I thought Polly’s denial about what happened to her father and her difficulty understanding her sister’s changing attitudes as she grows up was realistic and well written. Bullying and poverty were dealt with in a serious but not too depressing way. I thought the tiny “romance” subplot was icky due to age difference.

The prejudices we don’t question

cover art of the belgariad I’m rereading David Eddings’ Belgariad series and I have to say I’m a bit shocked by how different I’m perceiving it now compared to when I was in Gr. 8-10 reading it the first time. It was one of my favourite series, I had fond memories of Aunt Pol’s kitchen, and Silk’s sly ways….

I don’t remember ever thinking, “that’s racist!” or “you can’t give a whole country a characteristic of being sneaky or stupid”. I never questioned the sweeping generalizations that Eddings pronounces about his characters. Reading it the second time I am horrified by the way he gives entire nations negative traits. Not only are all Murgo’s evil men who bribe people with red gold, the good guys are completely defined by where they are from. Sendaria, the territory whose people are descended from immigrants from all over the West appears to be Eddings’ America.

Eddings has social commentary, with Garion noticing the flaws of each society they pass through. I like the parts where he objects to serfdom and when he thinks the common people and the nobles should interact more because the country can’t work if they don’t understand one another. What I don’ t like is that there are no exceptions to the stereotypes. Garion doesn’t learn that not all Chereks are barbaric, or that not all Drasnians are sneaky, or that not all Murgos are evil. He learns to expect from his friends the same he expects from all their race, and he makes generalizations that are not portrayed as wrong.

I will continue to love Eddings books out of nostalgia, but I have a lot of problems with the oversimplified races and cultures. I don’t know if Eddings was being prejudice or if he just didn’t bother to make complex individuals who broke the mold, but teens should take the Belgariad with a grain of salt.

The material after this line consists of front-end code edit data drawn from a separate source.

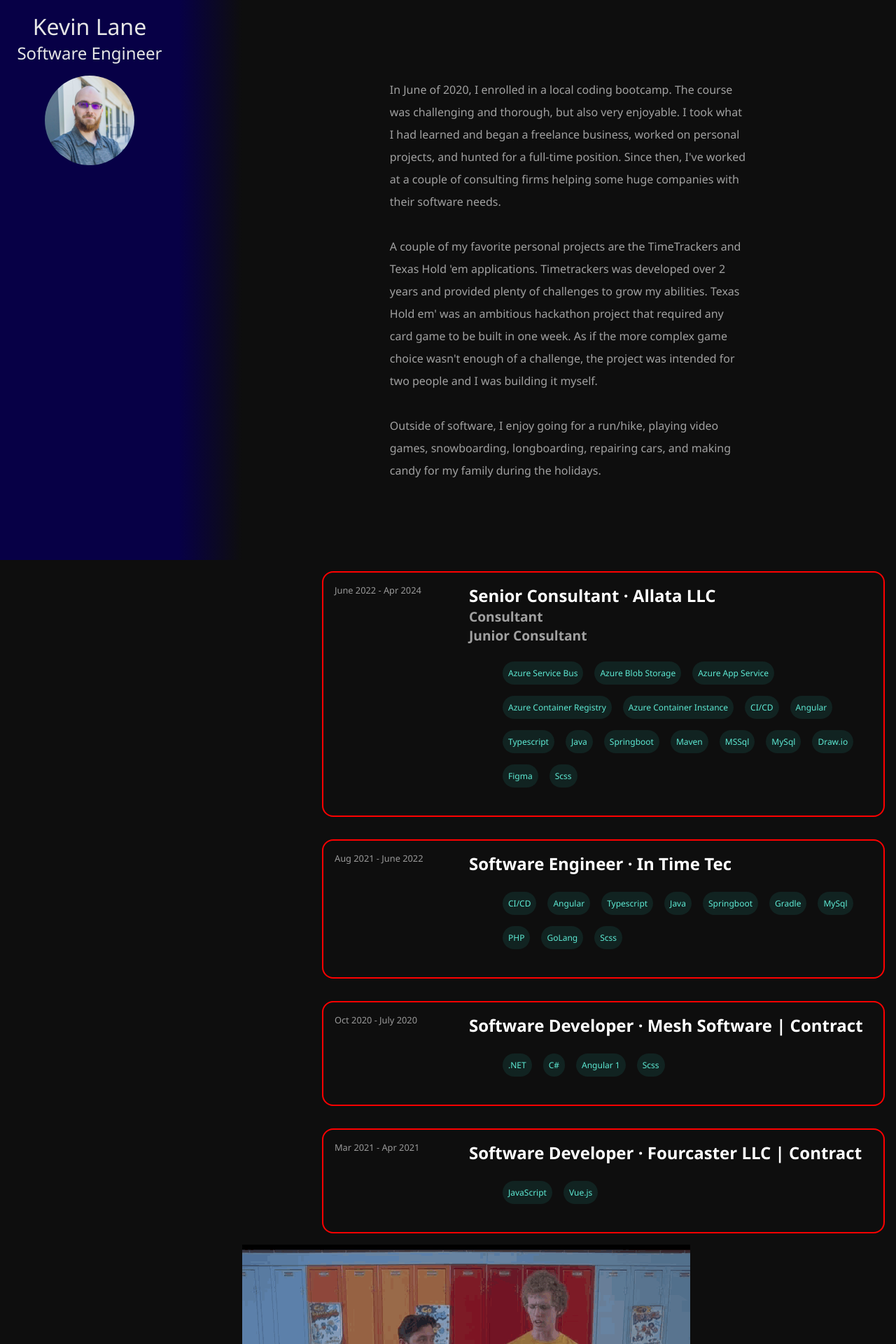
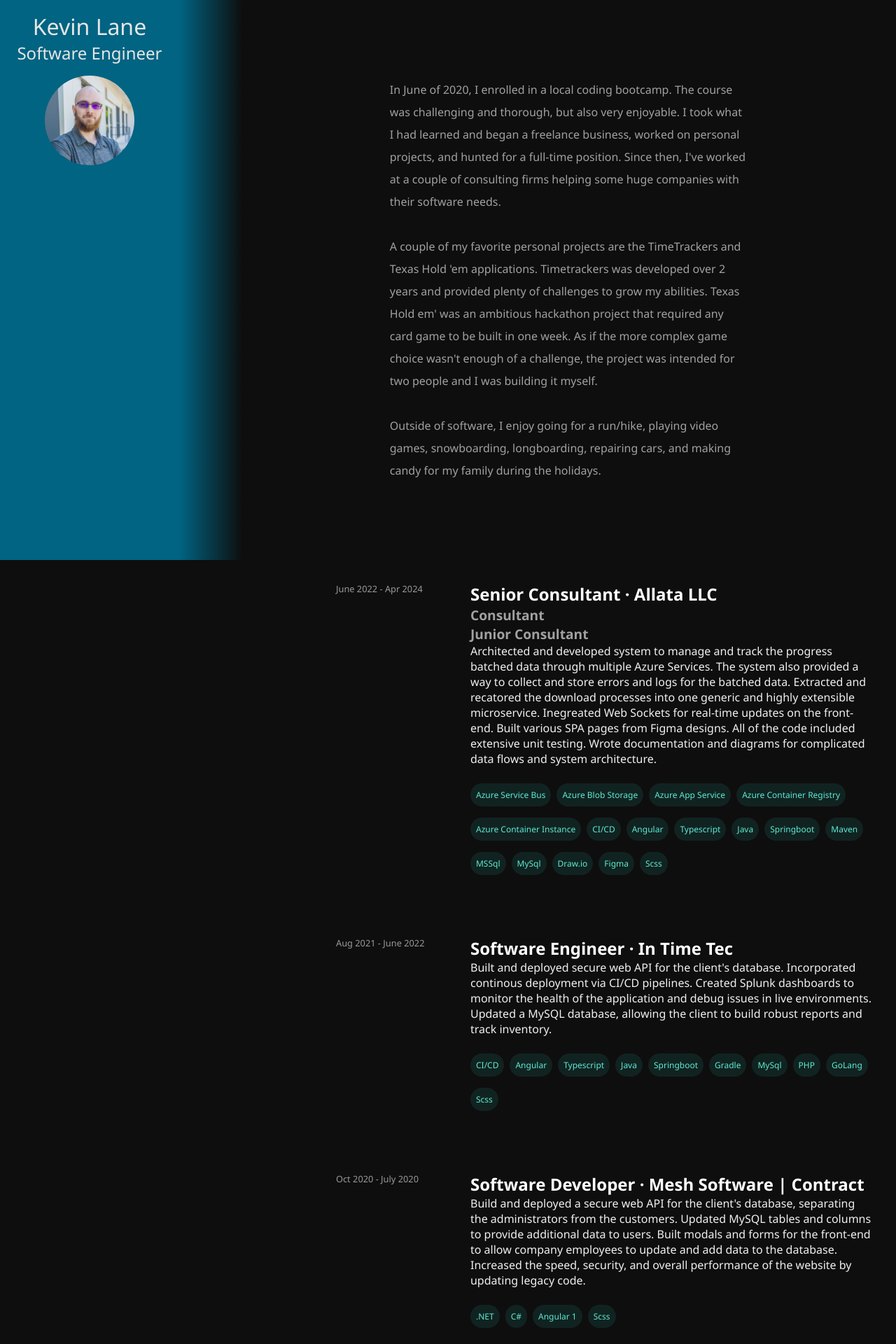
Before and after one commit to Kevinclane/mywebsite, an Angular app: page / in a window 1280 px wide. Shown: the top 1920 px of the page at 70% size. Built offline with nearby package versions, Linux system fonts and the light colour scheme.

Commit message:
changed some colors. finished job experience sections

```diff
--- a/src/app/components/experience.component.scss
+++ b/src/app/components/experience.component.scss
@@ -5,9 +5,9 @@
     justify-self: flex-end;
     padding: 1rem;
     border-radius: 1rem;
-    border: 2px solid red;
     margin: 1rem;
     width: 60dvw;
+    cursor: pointer;
 
     .dates {
         font-size: 0.8rem;
@@ -21,7 +21,7 @@
         .title {
             font-size: 1.5rem;
             font-weight: bold;
-            color: white;
+            color: $white;
         }
 
         .secondary-title {
@@ -29,15 +29,17 @@
             font-weight: bold;
         }
 
-        // .accomplishments {
-
-        // }
+        .accomplishments {
+            color: $lighter-gray;
+        }
 
         .skills {
+            padding-inline-start: 0;
+
             .skill {
                 display: inline-block;
                 padding: 0.5rem;
-                margin: 0.5rem;
+                margin: 0.5rem 0.5rem 0.5rem 0;
                 border-radius: 2rem;
                 background-color: $green;
                 color: $primary-dark;
@@ -49,3 +51,11 @@
     }
 
 }
+
+.container:hover {
+    background-color: $secondary-dark;
+
+    .details .title {
+        color: $light-green;
+    }
+}
--- a/src/app/components/experience.component.ts
+++ b/src/app/components/experience.component.ts
@@ -4,7 +4,7 @@ import { JobExperience } from "../models/job-experience";
 
 @Component({
     template: `
-        <div class="container">
+        <div class="container" (click)="openLink()">
             <div class="dates">
                 {{ jobExperience.startDate }} - {{ jobExperience.endDate }}
             </div>
@@ -18,7 +18,7 @@ import { JobExperience } from "../models/job-experience";
                     </div>
                 </div>
                 <div class="accomplishments">
-
+                    {{ jobExperience.accomplishments }}
                 </div>
                 <ul class="skills">
                     <li class="skill" *ngFor="let skill of jobExperience.skills;">
@@ -44,4 +44,8 @@ export class Experience {
         url: '',
         accomplishments: ''
     };
+
+    openLink() {
+        window.open(this.jobExperience.url, '_blank');
+    }
 }
--- a/src/app/data/constants.ts
+++ b/src/app/data/constants.ts
@@ -56,7 +56,16 @@ export class DataConstants {
                 'Scss'
             ],
             url: 'https://www.allata.com/',
-            accomplishments: ''
+            accomplishments: `
+                Architected and developed system to manage and track the progress batched
+                data through multiple Azure Services. The system also provided a way to
+                collect and store errors and logs for the batched data. Extracted and
+                recatored the download processes into one generic and highly extensible
+                microservice. Inegreated Web Sockets for real-time updates on the front-end.
+                Built various SPA pages from Figma designs. All of the code included extensive
+                unit testing. Wrote documentation and diagrams for complicated data flows and
+                system architecture.
+            `
         },
         {
             companyName: 'In Time Tec',
@@ -77,7 +86,12 @@ export class DataConstants {
                 'Scss'
             ],
             url: 'https://www.intimetec.com/',
-            accomplishments: ''
+            accomplishments: `
+                Built and deployed secure web API for the client's database. Incorporated
+                continous deployment via CI/CD pipelines. Created Splunk dashboards to monitor
+                the health of the application and debug issues in live environments. Updated a
+                MySQL database, allowing the client to build robust reports and track inventory.
+            `
         },
         {
             companyName: 'Mesh Software | Contract',
@@ -93,7 +107,13 @@ export class DataConstants {
                 'Scss'
             ],
             url: 'https://www.flatoutmotorcycles.com/',
-            accomplishments: ''
+            accomplishments: `
+                Build and deployed a secure web API for the client's database, separating the
+                administrators from the customers. Updated MySQL tables and columns to provide
+                additional data to users. Built modals and forms for the front-end to allow
+                company employees to update and add data to the database. Increased the speed,
+                security, and overall performance of the website by updating legacy code.
+            `
         },
         {
             companyName: 'Fourcaster LLC | Contract',
@@ -106,7 +126,11 @@ export class DataConstants {
                 'Vue.js'
             ],
             url: 'https://4casters.io/',
-            accomplishments: ''
+            accomplishments: `
+                Refactored a Node.js server to follow the MVC design pattern, allowing for
+                future development to be more organized and efficient. Built pages and components
+                to allow administrators to accurately track changes in the data.
+            `
         }
     ];
 }
--- a/src/index.html
+++ b/src/index.html
@@ -1,13 +1,16 @@
 <!doctype html>
 <html lang="en">
+
 <head>
   <meta charset="utf-8">
   <title>KevinLane</title>
   <base href="/">
   <meta name="viewport" content="width=device-width, initial-scale=1">
-  <link rel="icon" type="image/x-icon" href="favicon.ico">
+  <link rel="icon" type="image/x-icon" href="./assets/k.jpg">
 </head>
+
 <body>
   <app-root></app-root>
 </body>
+
 </html>
--- a/src/styles.scss
+++ b/src/styles.scss
@@ -1,8 +1,11 @@
 $primary-dark: rgb(14, 14, 14);
-$primary-dark-blue: rgb(7, 0, 70);
+$secondary-dark: rgb(30, 30, 30);
+$primary-dark-blue: rgb(0, 100, 130);
+$white: rgb(255, 255, 255);
 $near-white: rgb(230, 230, 230);
 $gray: rgb(153, 153, 153);
 $light-gray: rgba(223, 223, 223, 0.7);
+$lighter-gray: rgba(240, 240, 240);
 $green: rgba(45, 212, 191, .1);
 $light-green: rgb(94 234 212);
 
```
Also changed, not shown: src/assets/k.jpg (added).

I also find it interesting that libraries tend to class this series in Fantasy for adults but I consider it YA because it is a coming of age tale. Garion starts off as a boy and he goes on an adventure, I think this would appeal most to teens.